*** Block opens ***

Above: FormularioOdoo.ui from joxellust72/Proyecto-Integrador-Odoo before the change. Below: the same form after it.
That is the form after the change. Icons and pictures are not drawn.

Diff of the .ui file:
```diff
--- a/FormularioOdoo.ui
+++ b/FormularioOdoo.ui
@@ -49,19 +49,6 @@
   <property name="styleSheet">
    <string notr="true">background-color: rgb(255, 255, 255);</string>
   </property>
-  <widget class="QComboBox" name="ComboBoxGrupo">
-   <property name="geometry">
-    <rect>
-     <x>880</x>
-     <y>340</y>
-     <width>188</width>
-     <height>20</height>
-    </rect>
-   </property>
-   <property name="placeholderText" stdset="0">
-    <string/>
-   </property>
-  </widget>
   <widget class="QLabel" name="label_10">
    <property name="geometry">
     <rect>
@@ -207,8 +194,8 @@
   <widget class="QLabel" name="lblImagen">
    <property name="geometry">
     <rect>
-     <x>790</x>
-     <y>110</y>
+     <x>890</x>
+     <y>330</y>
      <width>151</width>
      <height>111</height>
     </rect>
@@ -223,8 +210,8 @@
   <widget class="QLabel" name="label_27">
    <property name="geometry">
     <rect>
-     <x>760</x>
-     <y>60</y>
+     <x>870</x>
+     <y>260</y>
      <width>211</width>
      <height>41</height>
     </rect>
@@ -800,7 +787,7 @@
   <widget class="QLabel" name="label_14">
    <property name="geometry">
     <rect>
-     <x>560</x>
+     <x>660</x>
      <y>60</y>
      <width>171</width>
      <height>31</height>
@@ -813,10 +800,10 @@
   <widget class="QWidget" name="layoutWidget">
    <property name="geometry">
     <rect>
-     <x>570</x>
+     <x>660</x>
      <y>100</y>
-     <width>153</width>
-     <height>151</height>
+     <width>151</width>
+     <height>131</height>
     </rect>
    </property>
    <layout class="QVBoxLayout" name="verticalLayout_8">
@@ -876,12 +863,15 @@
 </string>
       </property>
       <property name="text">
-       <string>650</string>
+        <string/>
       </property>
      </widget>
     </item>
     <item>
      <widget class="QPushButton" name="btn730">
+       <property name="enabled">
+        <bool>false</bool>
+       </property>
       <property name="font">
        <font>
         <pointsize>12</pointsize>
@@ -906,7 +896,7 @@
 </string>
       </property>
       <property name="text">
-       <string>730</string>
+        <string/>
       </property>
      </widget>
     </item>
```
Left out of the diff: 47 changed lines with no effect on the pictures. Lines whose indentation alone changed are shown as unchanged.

*** Block closes ***

__Task prompt__: Using the data above, tally each line in which "height" appears and give the number with no other words.

__Answer to the exercise__: 6